__Your assignment__. Only lines containing the word "pyplot" belong in the answer; copy each one from the records.

(Change listing data)
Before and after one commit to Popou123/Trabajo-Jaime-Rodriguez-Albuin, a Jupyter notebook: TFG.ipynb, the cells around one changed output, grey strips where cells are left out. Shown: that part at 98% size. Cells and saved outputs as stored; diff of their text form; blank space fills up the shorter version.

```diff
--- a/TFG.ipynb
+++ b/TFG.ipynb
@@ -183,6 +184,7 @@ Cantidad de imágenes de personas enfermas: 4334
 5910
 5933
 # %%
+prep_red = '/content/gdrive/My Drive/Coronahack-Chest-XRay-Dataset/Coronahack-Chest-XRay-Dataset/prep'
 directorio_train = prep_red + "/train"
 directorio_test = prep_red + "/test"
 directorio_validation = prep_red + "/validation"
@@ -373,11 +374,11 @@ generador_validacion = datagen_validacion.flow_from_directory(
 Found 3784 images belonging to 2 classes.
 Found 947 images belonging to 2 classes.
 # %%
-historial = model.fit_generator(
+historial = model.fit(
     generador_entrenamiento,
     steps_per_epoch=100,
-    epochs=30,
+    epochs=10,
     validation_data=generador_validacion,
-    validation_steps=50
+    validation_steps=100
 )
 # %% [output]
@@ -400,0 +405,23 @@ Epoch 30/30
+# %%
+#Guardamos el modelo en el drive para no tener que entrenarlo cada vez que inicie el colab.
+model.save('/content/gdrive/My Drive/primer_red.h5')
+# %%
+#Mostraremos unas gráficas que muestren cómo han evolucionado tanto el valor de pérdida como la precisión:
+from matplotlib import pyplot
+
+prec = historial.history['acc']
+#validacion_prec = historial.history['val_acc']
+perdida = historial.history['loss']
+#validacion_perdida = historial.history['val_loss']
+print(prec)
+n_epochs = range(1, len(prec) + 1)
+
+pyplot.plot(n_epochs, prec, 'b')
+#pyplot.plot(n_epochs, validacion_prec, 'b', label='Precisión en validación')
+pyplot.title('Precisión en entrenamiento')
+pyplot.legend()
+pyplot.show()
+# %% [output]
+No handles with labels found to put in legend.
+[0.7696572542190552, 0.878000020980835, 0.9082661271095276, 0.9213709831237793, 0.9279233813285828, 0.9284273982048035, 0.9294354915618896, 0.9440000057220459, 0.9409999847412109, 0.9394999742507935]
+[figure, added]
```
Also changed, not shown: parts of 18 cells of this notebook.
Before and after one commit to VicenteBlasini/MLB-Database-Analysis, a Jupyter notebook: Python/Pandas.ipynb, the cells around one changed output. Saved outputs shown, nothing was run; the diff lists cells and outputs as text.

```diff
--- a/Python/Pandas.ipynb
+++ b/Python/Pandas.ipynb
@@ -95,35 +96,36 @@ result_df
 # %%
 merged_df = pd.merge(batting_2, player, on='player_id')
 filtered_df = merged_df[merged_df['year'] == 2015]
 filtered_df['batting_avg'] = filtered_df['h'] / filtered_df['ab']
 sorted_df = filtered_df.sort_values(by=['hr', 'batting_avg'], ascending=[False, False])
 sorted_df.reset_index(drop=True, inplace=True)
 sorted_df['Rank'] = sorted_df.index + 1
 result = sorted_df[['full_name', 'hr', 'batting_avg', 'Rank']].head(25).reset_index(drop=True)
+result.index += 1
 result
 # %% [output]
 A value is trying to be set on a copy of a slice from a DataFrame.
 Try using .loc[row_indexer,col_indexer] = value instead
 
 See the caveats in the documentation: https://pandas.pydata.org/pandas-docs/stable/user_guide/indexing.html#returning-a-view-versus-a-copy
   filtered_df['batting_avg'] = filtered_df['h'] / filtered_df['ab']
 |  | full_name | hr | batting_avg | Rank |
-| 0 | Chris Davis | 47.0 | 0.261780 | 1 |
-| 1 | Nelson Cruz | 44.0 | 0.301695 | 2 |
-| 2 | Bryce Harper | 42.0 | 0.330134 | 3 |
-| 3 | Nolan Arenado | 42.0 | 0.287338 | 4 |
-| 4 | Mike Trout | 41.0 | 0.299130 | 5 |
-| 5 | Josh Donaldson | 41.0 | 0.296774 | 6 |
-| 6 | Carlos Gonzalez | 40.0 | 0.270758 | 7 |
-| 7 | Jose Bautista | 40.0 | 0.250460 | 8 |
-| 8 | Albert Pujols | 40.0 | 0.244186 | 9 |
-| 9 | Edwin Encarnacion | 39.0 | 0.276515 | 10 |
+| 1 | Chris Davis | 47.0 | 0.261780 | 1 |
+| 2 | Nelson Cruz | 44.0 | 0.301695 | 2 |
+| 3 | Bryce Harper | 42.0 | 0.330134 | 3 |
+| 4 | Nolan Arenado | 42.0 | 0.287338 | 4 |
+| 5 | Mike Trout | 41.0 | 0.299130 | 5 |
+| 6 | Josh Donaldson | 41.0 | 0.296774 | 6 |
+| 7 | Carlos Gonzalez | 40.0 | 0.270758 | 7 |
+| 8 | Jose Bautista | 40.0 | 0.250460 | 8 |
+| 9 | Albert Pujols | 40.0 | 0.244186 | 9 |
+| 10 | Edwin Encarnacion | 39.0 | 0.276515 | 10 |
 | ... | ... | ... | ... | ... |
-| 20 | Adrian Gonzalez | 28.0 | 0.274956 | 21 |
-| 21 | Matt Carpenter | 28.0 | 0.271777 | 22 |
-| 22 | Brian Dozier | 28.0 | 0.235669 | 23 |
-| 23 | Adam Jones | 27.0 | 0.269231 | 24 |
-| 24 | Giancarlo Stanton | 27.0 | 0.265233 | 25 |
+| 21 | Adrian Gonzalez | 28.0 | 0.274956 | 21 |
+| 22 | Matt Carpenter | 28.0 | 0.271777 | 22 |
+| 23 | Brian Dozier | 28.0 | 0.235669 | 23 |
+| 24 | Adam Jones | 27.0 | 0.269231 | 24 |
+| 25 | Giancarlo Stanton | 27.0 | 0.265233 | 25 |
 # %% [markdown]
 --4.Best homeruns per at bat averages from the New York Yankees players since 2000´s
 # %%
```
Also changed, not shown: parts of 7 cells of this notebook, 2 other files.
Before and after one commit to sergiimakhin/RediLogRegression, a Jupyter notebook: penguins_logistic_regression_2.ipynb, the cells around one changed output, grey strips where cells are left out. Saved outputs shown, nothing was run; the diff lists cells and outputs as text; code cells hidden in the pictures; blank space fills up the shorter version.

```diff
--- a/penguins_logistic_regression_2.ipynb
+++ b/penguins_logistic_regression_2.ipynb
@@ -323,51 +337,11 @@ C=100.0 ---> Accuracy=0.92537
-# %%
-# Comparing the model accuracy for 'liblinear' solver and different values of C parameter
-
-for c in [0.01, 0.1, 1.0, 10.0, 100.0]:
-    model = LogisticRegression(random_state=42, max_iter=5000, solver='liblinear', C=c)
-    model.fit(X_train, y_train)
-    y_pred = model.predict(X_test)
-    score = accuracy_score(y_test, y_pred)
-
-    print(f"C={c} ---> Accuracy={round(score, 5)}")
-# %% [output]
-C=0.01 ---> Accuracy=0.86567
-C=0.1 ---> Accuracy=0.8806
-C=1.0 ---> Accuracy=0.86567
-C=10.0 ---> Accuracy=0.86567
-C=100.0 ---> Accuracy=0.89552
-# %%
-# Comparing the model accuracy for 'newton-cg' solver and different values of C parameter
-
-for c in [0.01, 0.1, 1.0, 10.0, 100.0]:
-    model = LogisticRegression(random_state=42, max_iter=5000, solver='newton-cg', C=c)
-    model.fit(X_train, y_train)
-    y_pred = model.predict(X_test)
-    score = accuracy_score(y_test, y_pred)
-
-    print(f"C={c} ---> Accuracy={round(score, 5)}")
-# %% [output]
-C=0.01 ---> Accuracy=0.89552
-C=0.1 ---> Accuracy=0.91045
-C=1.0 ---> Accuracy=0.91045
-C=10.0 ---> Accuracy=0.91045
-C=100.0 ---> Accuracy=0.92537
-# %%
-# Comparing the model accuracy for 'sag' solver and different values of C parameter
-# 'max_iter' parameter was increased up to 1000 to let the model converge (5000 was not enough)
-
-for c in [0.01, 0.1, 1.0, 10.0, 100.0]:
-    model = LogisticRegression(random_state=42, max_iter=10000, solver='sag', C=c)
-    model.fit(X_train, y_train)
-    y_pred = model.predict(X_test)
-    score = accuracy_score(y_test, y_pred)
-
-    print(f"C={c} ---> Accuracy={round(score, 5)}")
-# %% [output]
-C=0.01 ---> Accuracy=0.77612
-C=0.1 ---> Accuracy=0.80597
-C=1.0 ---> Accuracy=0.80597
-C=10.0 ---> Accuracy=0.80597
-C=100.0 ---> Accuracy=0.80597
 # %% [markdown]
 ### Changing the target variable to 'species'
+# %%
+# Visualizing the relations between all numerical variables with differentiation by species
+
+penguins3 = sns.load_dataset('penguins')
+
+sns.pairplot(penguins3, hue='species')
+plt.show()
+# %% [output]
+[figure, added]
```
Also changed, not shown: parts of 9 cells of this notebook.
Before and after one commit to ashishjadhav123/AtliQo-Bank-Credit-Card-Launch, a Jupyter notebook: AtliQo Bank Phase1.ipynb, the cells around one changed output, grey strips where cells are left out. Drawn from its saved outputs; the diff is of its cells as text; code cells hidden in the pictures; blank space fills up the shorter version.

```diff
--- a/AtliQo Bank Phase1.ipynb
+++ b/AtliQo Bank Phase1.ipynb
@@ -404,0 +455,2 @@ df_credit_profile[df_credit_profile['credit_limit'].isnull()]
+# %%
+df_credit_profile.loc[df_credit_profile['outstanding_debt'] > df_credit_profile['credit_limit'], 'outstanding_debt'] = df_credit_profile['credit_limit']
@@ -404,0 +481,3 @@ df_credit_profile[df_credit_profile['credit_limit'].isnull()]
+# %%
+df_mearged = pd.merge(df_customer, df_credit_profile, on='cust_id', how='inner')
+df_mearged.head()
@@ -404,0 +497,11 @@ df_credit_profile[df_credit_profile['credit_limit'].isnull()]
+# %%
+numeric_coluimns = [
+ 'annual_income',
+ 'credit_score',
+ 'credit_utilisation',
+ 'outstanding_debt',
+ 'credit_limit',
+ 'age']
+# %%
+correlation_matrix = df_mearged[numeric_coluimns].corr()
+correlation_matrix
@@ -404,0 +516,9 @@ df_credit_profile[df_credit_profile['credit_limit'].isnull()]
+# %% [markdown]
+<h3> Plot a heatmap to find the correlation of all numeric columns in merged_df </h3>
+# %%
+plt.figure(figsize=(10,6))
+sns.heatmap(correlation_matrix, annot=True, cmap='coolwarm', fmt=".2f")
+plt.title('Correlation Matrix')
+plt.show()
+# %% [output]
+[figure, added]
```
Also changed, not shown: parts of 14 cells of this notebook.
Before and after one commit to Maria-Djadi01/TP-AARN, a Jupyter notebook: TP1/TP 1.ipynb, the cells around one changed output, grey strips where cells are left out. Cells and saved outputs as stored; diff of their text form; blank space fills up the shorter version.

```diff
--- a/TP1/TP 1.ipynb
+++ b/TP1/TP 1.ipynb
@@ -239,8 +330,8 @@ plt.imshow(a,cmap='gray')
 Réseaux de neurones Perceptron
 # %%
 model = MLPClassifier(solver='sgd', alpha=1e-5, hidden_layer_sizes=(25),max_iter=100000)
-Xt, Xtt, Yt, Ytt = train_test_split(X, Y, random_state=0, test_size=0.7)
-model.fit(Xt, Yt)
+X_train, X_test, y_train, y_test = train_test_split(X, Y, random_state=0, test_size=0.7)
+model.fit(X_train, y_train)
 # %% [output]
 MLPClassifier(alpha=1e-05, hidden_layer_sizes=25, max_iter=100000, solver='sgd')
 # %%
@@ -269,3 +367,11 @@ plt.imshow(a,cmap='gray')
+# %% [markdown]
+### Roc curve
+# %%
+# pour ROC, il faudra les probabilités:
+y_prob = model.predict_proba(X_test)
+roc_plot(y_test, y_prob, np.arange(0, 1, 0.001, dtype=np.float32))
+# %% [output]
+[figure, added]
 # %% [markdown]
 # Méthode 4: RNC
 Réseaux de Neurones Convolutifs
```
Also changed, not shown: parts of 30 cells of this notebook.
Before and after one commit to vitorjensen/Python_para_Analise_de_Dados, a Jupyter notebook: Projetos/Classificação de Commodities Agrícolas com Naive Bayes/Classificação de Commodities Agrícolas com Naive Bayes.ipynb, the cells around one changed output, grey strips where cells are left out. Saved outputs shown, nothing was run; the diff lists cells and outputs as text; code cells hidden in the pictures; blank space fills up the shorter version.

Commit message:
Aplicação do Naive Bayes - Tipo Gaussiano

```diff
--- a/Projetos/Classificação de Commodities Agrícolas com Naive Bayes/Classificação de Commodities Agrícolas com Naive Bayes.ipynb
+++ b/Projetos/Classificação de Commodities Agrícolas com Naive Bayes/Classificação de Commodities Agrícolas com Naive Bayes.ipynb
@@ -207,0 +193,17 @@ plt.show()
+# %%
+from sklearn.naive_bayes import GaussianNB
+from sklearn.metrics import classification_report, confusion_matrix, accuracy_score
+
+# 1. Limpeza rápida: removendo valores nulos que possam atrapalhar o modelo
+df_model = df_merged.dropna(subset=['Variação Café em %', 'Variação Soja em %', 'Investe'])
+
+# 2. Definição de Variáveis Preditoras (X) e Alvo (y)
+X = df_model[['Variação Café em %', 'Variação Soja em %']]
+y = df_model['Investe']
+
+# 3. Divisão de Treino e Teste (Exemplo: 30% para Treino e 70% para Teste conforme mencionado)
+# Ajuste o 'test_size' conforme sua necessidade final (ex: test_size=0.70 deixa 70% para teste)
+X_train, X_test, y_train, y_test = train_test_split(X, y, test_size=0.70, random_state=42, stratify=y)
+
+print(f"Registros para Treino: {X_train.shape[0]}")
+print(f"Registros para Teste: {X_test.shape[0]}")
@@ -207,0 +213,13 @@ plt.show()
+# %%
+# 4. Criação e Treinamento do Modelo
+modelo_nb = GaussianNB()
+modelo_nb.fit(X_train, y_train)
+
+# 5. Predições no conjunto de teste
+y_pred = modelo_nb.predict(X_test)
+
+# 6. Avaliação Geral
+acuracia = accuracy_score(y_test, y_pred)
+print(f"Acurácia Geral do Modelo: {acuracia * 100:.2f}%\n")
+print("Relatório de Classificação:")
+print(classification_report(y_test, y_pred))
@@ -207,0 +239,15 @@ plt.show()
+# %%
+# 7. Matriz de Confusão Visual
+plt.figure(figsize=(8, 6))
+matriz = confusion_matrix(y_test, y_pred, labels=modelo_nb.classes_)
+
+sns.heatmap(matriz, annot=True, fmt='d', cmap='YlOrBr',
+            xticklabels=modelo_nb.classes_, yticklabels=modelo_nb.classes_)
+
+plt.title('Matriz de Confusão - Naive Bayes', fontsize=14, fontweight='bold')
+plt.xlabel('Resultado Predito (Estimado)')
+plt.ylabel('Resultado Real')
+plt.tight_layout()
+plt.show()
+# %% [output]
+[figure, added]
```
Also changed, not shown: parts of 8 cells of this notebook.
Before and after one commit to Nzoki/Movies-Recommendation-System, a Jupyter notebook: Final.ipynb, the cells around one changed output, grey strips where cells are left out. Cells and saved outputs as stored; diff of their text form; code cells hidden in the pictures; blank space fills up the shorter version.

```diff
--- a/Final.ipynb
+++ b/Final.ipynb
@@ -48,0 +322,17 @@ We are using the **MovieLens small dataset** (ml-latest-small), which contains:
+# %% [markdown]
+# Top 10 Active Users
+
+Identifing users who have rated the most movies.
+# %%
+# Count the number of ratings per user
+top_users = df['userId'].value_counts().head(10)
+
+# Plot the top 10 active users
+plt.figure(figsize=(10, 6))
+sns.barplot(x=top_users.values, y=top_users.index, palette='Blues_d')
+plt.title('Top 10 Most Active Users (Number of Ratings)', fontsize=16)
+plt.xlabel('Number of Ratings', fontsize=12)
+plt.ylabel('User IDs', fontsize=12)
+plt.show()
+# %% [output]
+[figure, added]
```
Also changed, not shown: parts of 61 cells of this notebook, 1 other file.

__Result for this task__.
+from matplotlib import pyplot
+pyplot.plot(n_epochs, prec, 'b')
+#pyplot.plot(n_epochs, validacion_prec, 'b', label='Precisión en validación')
+pyplot.title('Precisión en entrenamiento')
+pyplot.legend()
+pyplot.show()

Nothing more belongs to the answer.